People who feel like they don’t click with mainstream culture will often signal their non-conformity with different clothes, facial hair, accessories, tattoos etc. However, in doing so, many fall into the “hipster effect” — the tendency of non-conformists to converge in their behavior and appearance, thereby ending up looking the same. Basically, the non-conformists have become conformists in their own bubble.
A new study investigated these patterns of behaviors revealing that hipsters undergo a phase transmission whereby, given enough time and a large enough group of people, members become synchronized with each other in their opposition of the mainstream.
We agree to oppose
The new study was authored by Jonathan Touboul, a mathematician at Brandeis University in Massachusetts, whose work focuses on how social information spreads through society and influences its behavior.
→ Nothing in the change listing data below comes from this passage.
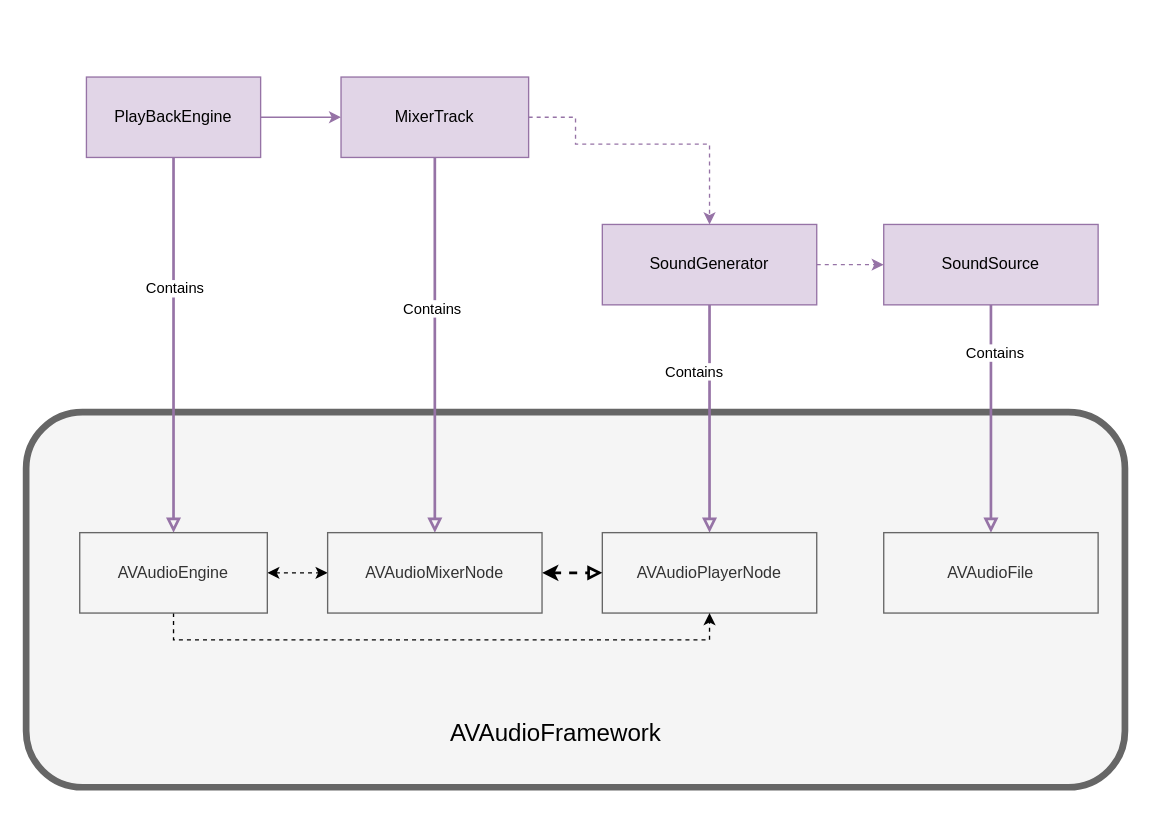
Above: page "SoundEngine Framework" (3 of 3) of Mobile Lab Design.drawio in jerryweb/The-Mobile-Lab (draw.io), before the change. Source tidied: cells renumbered, new cells numbered last; positions are measured from the earlier drawing's top-left corner, leaving out a move shared by most shapes. Both pictures are drawn from the tidied source at 134%, with x=0, y=0 at pixel (25, 76).
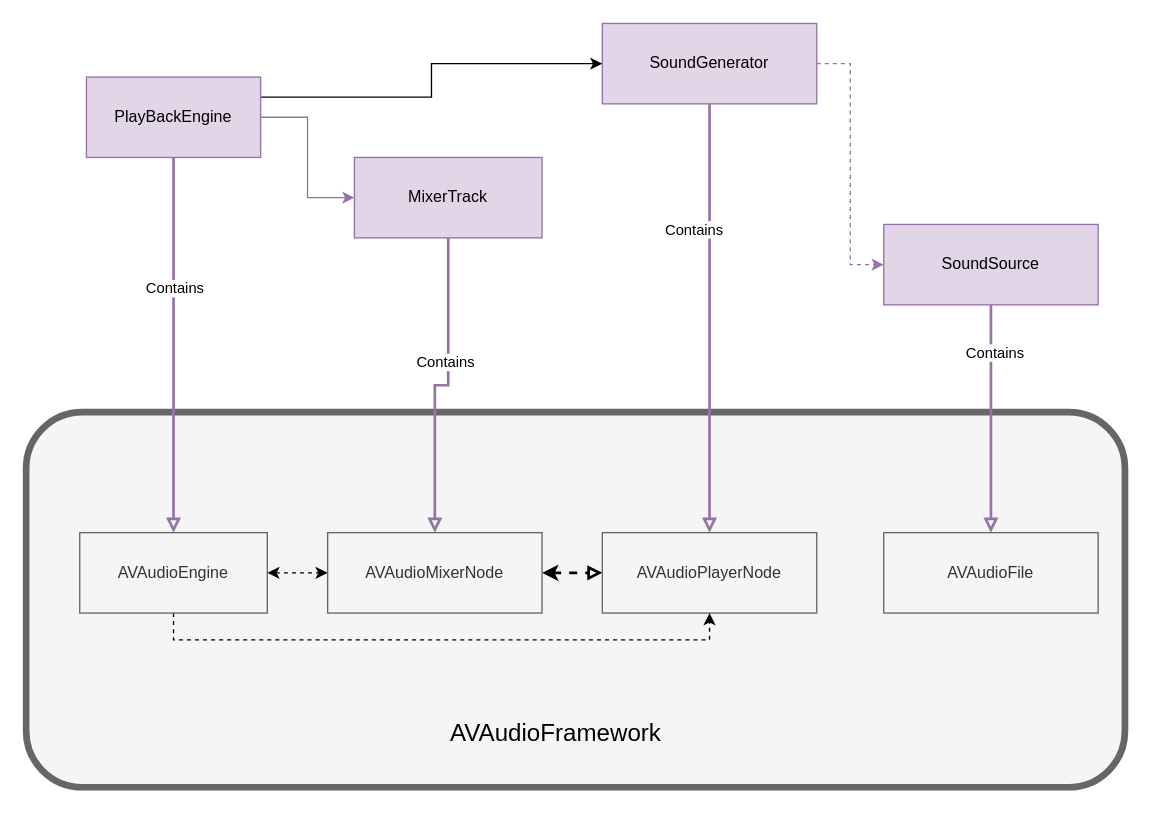
The same page after the edit.

Unchanged cells that the change refers to:
```xml
<mxCell id="17" value="PlayBackEngine" style="rounded=0;whiteSpace=wrap;html=1;fillColor=#e1d5e7;strokeColor=#9673a6;" parent="1" vertex="1">
  <mxGeometry x="45" width="130" height="60" as="geometry" />
</mxCell>
```

Diff of the diagram source:
```diff
@@
     <mxCell id="5" value="SoundGenerator" style="rounded=0;whiteSpace=wrap;html=1;fillColor=#e1d5e7;strokeColor=#9673a6;" parent="1" vertex="1">
-      <mxGeometry x="430" y="110" width="160" height="60" as="geometry" />
+      <mxGeometry x="430" y="-40" width="160" height="60" as="geometry" />
     </mxCell>
@@
     <mxCell id="13" value="MixerTrack" style="rounded=0;whiteSpace=wrap;html=1;fillColor=#e1d5e7;strokeColor=#9673a6;" parent="1" vertex="1">
-      <mxGeometry x="235" width="140" height="60" as="geometry" />
+      <mxGeometry x="245" y="60" width="140" height="60" as="geometry" />
     </mxCell>
@@
+    <mxCell id="25" style="edgeStyle=orthogonalEdgeStyle;rounded=0;jettySize=auto;html=1;exitX=1;exitY=0.25;exitDx=0;exitDy=0;entryX=0;entryY=0.5;entryDx=0;entryDy=0;" parent="1" edge="1" source="17" target="5">
+      <mxGeometry relative="1" as="geometry" />
+    </mxCell>
@@
-    <mxCell id="21" style="edgeStyle=orthogonalEdgeStyle;rounded=0;jettySize=auto;html=1;dashed=1;entryX=0.5;entryY=0;entryDx=0;entryDy=0;fillColor=#e1d5e7;strokeColor=#9673a6;exitX=1;exitY=0.5;exitDx=0;exitDy=0;" parent="1" edge="1" source="13" target="5">
-      <mxGeometry relative="1" as="geometry">
-        <Array as="points">
-          <mxPoint x="410" y="30" />
-          <mxPoint x="410" y="50" />
-          <mxPoint x="510" y="50" />
-        </Array>
-      </mxGeometry>
-    </mxCell>
```
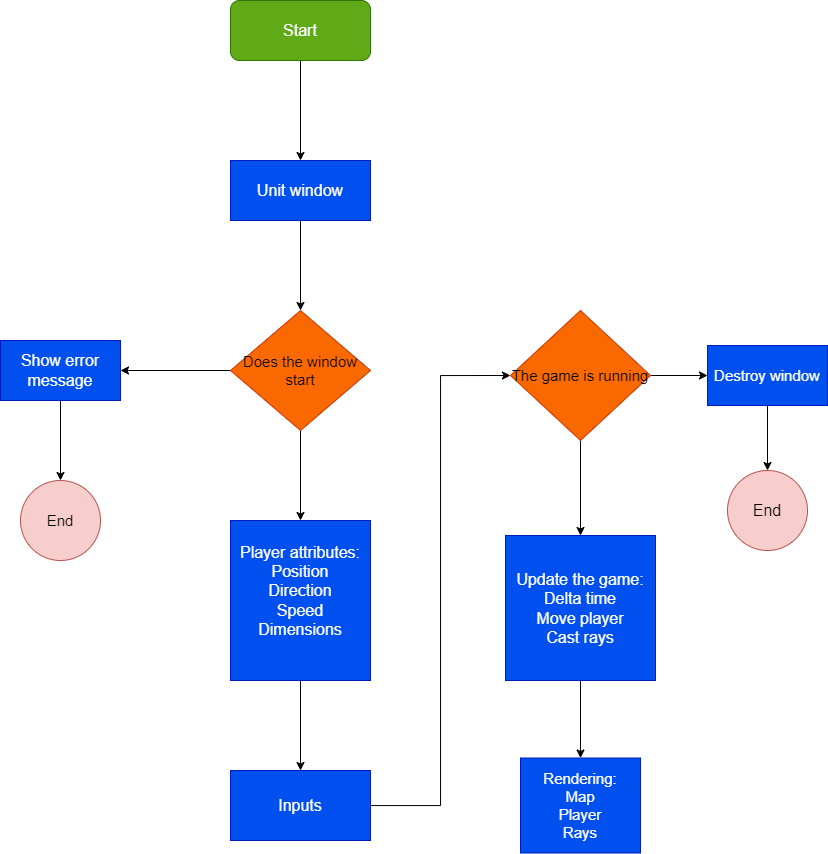
Earlier version of the draw.io export The-Maze-Project.png (dakhamohammed/The-Maze). Source tidied: cells renumbered, new cells last; positions are measured from the earlier drawing's top-left corner, leaving out a move shared by most shapes.
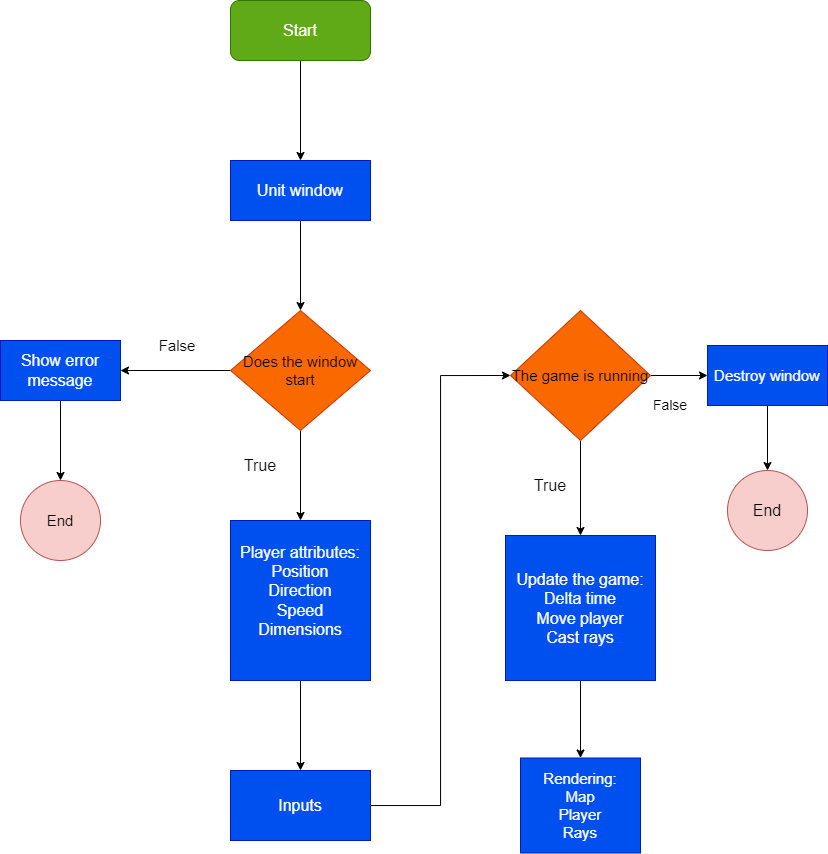
After the commit.

Commit message:
Update the game flowchart

Diff of the diagram source:
```diff
@@ -71,5 +71,17 @@
     <mxCell id="24" value="End" style="ellipse;whiteSpace=wrap;html=1;fillColor=#f8cecc;strokeColor=#b85450;fontSize=16;" parent="1" vertex="1">
       <mxGeometry x="727" y="470" width="80" height="80" as="geometry" />
     </mxCell>
+    <mxCell id="25" value="False" style="text;html=1;align=center;verticalAlign=middle;whiteSpace=wrap;rounded=0;fontSize=15;" parent="1" vertex="1">
+      <mxGeometry x="147" y="330" width="60" height="30" as="geometry" />
+    </mxCell>
+    <mxCell id="26" value="True" style="text;html=1;align=center;verticalAlign=middle;whiteSpace=wrap;rounded=0;fontSize=16;" parent="1" vertex="1">
+      <mxGeometry x="230" y="450" width="60" height="30" as="geometry" />
+    </mxCell>
+    <mxCell id="27" value="False" style="text;html=1;align=center;verticalAlign=middle;whiteSpace=wrap;rounded=0;fontSize=14;" parent="1" vertex="1">
+      <mxGeometry x="640" y="390" width="60" height="30" as="geometry" />
+    </mxCell>
+    <mxCell id="28" value="True" style="text;html=1;align=center;verticalAlign=middle;whiteSpace=wrap;rounded=0;fontSize=16;" parent="1" vertex="1">
+      <mxGeometry x="520" y="470" width="60" height="30" as="geometry" />
+    </mxCell>
   </root>
 </mxGraphModel>
```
Touboul designed a model where two types of agents — mainstreams and anti-conformists — interact in the presence of delays in the transmission of information (social cues). This delay is important because people do not react instantly to new social information, whether it is a new pair of sneakers, man buns, or an Instagram filter.
Touboul’s model generated some interesting behaviors. Initially, the population of non-conformists acts randomly only to undergo a phase transition as they become exposed to social information. In time, the population of hipsters transitions into a synchronized state, and this was true for a variety of parameters.
Intriguingly, when the hipster-conformist populations are split 50-50, both populations tend to switch randomly between different trends. Touboul isn’t sure why this happens and would like to investigate this pattern in a new study. But perhaps this erratic behavior isn’t surprising seeing how it’s not clear in this situation which population follows the mainstream.
One might argue that Touboul’s model is overly simplified, offering binary choices in various scenarios. For instance, if most men have shaved their beard, then non-conformists will want to do the opposite by growing a beard. If this trend ends up reaching the majority of the population, the model predicts a new synchronization effect whereby hipsters will start shaving. However, the researcher found that the synchronization effect appeared consistently even when the model offered more than two choices.
“We show that when hipsters are too slow in detecting the trends, they will consistently make the same choice, and realizing this too late, they will switch, all together to another state where they remain alike. Similar synchronizations arise when the impact of mainstreams on hipsters choices (and reciprocally) dominate the impact of other hipsters choices, and we show that these may emerge only when the randomness in the hipsters decisions is sufficiently large,” Touboul wrote in his study.
While hipsters are often the object of ridicule, the study’s ironic conclusions might actually have practical utility. The same model could be applied to wider human behaviors, such financial market speculators who bet against the majority to make a profit, or for understanding the synchronization of nerve cells.
Perhaps the most important takeaway from this study is that virtually all humans are conformists — one way or the other. We’re all exposed to both information cues that relay social messages and normative messages that call for compliance. Not all of us might be part of a broader religious or socio-economic group, but almost everyone is part of some in-group dynamic where our behavior, appearance, and convictions become synchronized. At the end of the day, humans are social creatures and conformity may be what makes us human — sane humans, at the very least.